Would you write out each line of the material below exactly, skipping every picture?
● ● ● ●
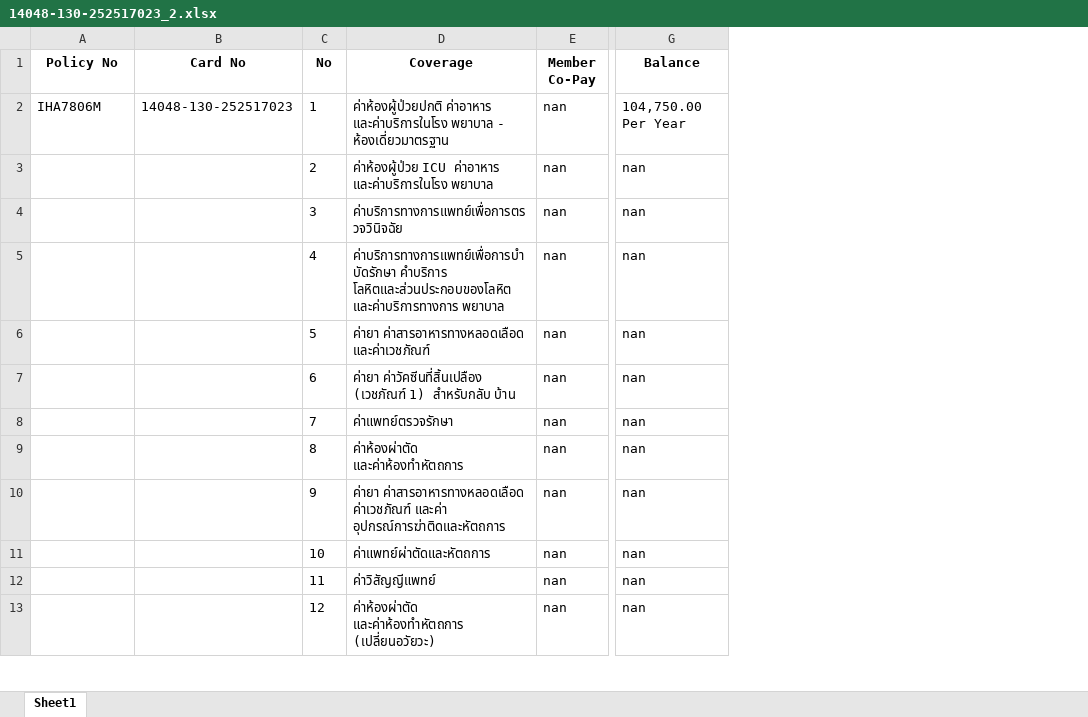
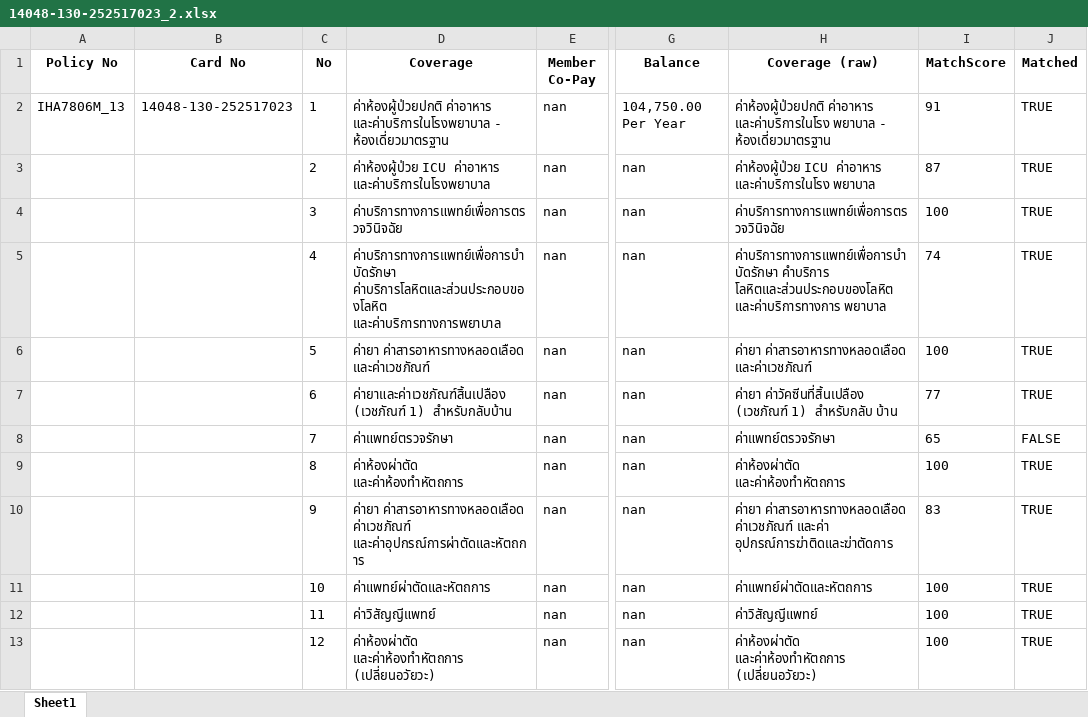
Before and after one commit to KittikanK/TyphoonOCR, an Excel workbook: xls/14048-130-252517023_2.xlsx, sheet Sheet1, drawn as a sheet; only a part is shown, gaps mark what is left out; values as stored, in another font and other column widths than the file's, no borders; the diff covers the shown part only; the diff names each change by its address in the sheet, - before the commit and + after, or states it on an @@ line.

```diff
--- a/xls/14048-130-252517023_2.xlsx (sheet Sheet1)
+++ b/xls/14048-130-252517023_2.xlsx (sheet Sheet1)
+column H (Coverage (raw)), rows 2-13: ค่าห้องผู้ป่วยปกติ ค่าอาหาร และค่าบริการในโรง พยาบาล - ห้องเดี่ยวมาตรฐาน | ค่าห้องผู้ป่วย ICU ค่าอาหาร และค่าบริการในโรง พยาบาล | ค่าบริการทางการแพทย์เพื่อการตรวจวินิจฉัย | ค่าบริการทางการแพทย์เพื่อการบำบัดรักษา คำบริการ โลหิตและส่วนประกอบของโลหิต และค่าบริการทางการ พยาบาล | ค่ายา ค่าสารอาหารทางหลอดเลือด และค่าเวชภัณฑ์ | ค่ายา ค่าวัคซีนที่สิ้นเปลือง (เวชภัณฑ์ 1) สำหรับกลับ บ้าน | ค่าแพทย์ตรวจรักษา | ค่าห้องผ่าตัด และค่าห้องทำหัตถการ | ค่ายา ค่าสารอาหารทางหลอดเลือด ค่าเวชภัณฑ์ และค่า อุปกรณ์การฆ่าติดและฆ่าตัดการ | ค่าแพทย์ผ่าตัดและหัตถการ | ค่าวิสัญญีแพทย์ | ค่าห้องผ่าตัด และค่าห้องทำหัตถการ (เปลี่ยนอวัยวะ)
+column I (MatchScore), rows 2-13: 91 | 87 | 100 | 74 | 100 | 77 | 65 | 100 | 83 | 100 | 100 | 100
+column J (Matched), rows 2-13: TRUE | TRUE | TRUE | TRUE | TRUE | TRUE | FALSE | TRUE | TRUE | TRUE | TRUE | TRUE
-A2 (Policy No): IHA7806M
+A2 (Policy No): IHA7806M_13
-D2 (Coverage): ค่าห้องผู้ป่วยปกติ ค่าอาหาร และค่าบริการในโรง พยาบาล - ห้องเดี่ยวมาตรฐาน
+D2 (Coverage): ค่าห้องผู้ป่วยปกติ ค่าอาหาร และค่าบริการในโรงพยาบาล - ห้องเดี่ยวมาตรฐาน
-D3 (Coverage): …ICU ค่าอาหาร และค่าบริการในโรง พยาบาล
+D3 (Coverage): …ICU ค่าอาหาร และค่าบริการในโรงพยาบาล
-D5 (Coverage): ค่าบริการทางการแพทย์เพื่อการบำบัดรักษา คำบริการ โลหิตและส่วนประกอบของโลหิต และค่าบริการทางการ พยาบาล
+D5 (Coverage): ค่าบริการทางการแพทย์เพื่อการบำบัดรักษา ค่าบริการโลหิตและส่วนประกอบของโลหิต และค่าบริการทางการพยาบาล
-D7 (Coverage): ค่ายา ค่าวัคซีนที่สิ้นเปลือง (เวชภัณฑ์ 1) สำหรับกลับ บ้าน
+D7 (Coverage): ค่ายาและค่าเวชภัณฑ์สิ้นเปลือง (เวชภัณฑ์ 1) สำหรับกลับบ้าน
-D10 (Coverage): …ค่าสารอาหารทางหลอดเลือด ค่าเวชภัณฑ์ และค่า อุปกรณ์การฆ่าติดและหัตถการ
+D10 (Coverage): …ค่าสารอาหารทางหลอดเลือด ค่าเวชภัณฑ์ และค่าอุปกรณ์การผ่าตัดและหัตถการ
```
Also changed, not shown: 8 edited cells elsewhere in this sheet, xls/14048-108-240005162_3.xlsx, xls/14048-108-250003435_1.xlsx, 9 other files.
● ● ● ●
_Output for this task_.
Before and after one commit to KittikanK/TyphoonOCR, an Excel workbook: xls/14048-130-252517023_2.xlsx, sheet Sheet1, drawn as a sheet; only a part is shown, gaps mark what is left out; values as stored, in another font and other column widths than the file's, no borders; the diff covers the shown part only; the diff names each change by its address in the sheet, - before the commit and + after, or states it on an @@ line.

```diff
--- a/xls/14048-130-252517023_2.xlsx (sheet Sheet1)
+++ b/xls/14048-130-252517023_2.xlsx (sheet Sheet1)
+column H (Coverage (raw)), rows 2-13: ค่าห้องผู้ป่วยปกติ ค่าอาหาร และค่าบริการในโรง พยาบาล - ห้องเดี่ยวมาตรฐาน | ค่าห้องผู้ป่วย ICU ค่าอาหาร และค่าบริการในโรง พยาบาล | ค่าบริการทางการแพทย์เพื่อการตรวจวินิจฉัย | ค่าบริการทางการแพทย์เพื่อการบำบัดรักษา คำบริการ โลหิตและส่วนประกอบของโลหิต และค่าบริการทางการ พยาบาล | ค่ายา ค่าสารอาหารทางหลอดเลือด และค่าเวชภัณฑ์ | ค่ายา ค่าวัคซีนที่สิ้นเปลือง (เวชภัณฑ์ 1) สำหรับกลับ บ้าน | ค่าแพทย์ตรวจรักษา | ค่าห้องผ่าตัด และค่าห้องทำหัตถการ | ค่ายา ค่าสารอาหารทางหลอดเลือด ค่าเวชภัณฑ์ และค่า อุปกรณ์การฆ่าติดและฆ่าตัดการ | ค่าแพทย์ผ่าตัดและหัตถการ | ค่าวิสัญญีแพทย์ | ค่าห้องผ่าตัด และค่าห้องทำหัตถการ (เปลี่ยนอวัยวะ)
+column I (MatchScore), rows 2-13: 91 | 87 | 100 | 74 | 100 | 77 | 65 | 100 | 83 | 100 | 100 | 100
+column J (Matched), rows 2-13: TRUE | TRUE | TRUE | TRUE | TRUE | TRUE | FALSE | TRUE | TRUE | TRUE | TRUE | TRUE
-A2 (Policy No): IHA7806M
+A2 (Policy No): IHA7806M_13
-D2 (Coverage): ค่าห้องผู้ป่วยปกติ ค่าอาหาร และค่าบริการในโรง พยาบาล - ห้องเดี่ยวมาตรฐาน
+D2 (Coverage): ค่าห้องผู้ป่วยปกติ ค่าอาหาร และค่าบริการในโรงพยาบาล - ห้องเดี่ยวมาตรฐาน
-D3 (Coverage): …ICU ค่าอาหาร และค่าบริการในโรง พยาบาล
+D3 (Coverage): …ICU ค่าอาหาร และค่าบริการในโรงพยาบาล
-D5 (Coverage): ค่าบริการทางการแพทย์เพื่อการบำบัดรักษา คำบริการ โลหิตและส่วนประกอบของโลหิต และค่าบริการทางการ พยาบาล
+D5 (Coverage): ค่าบริการทางการแพทย์เพื่อการบำบัดรักษา ค่าบริการโลหิตและส่วนประกอบของโลหิต และค่าบริการทางการพยาบาล
-D7 (Coverage): ค่ายา ค่าวัคซีนที่สิ้นเปลือง (เวชภัณฑ์ 1) สำหรับกลับ บ้าน
+D7 (Coverage): ค่ายาและค่าเวชภัณฑ์สิ้นเปลือง (เวชภัณฑ์ 1) สำหรับกลับบ้าน
-D10 (Coverage): …ค่าสารอาหารทางหลอดเลือด ค่าเวชภัณฑ์ และค่า อุปกรณ์การฆ่าติดและหัตถการ
+D10 (Coverage): …ค่าสารอาหารทางหลอดเลือด ค่าเวชภัณฑ์ และค่าอุปกรณ์การผ่าตัดและหัตถการ
```
Also changed, not shown: 8 edited cells elsewhere in this sheet, xls/14048-108-240005162_3.xlsx, xls/14048-108-250003435_1.xlsx, 9 other files.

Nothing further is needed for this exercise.